[Change listing data]
....................
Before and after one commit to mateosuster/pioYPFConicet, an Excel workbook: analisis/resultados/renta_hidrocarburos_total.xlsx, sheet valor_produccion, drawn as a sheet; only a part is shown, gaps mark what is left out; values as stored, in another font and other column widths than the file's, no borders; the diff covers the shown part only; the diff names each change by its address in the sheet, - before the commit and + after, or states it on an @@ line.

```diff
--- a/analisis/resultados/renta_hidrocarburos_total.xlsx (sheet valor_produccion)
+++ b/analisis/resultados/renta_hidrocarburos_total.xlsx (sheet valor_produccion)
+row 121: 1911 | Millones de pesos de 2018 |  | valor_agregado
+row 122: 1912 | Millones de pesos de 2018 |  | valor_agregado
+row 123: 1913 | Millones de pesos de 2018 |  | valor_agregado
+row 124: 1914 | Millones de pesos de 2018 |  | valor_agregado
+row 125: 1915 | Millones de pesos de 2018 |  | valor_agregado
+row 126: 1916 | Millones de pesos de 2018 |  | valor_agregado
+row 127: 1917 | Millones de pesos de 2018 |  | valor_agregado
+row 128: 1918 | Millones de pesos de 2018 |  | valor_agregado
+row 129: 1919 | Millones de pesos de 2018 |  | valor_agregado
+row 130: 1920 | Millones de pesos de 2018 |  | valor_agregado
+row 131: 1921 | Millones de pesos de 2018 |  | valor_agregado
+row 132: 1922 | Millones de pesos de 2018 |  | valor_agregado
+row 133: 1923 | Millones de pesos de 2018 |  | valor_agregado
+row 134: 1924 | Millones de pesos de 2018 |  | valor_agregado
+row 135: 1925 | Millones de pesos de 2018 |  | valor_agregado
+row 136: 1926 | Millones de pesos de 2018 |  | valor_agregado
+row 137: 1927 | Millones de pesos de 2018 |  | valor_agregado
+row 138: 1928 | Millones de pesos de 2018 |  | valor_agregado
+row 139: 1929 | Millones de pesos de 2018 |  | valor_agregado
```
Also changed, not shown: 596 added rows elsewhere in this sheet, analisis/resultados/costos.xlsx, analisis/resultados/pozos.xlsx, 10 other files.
....................
[Try it]
Copy out every line of the data that includes the word "shown".

[Result below]
Before and after one commit to mateosuster/pioYPFConicet, an Excel workbook: analisis/resultados/renta_hidrocarburos_total.xlsx, sheet valor_produccion, drawn as a sheet; only a part is shown, gaps mark what is left out; values as stored, in another font and other column widths than the file's, no borders; the diff covers the shown part only; the diff names each change by its address in the sheet, - before the commit and + after, or states it on an @@ line.
Also changed, not shown: 596 added rows elsewhere in this sheet, analisis/resultados/costos.xlsx, analisis/resultados/pozos.xlsx, 10 other files.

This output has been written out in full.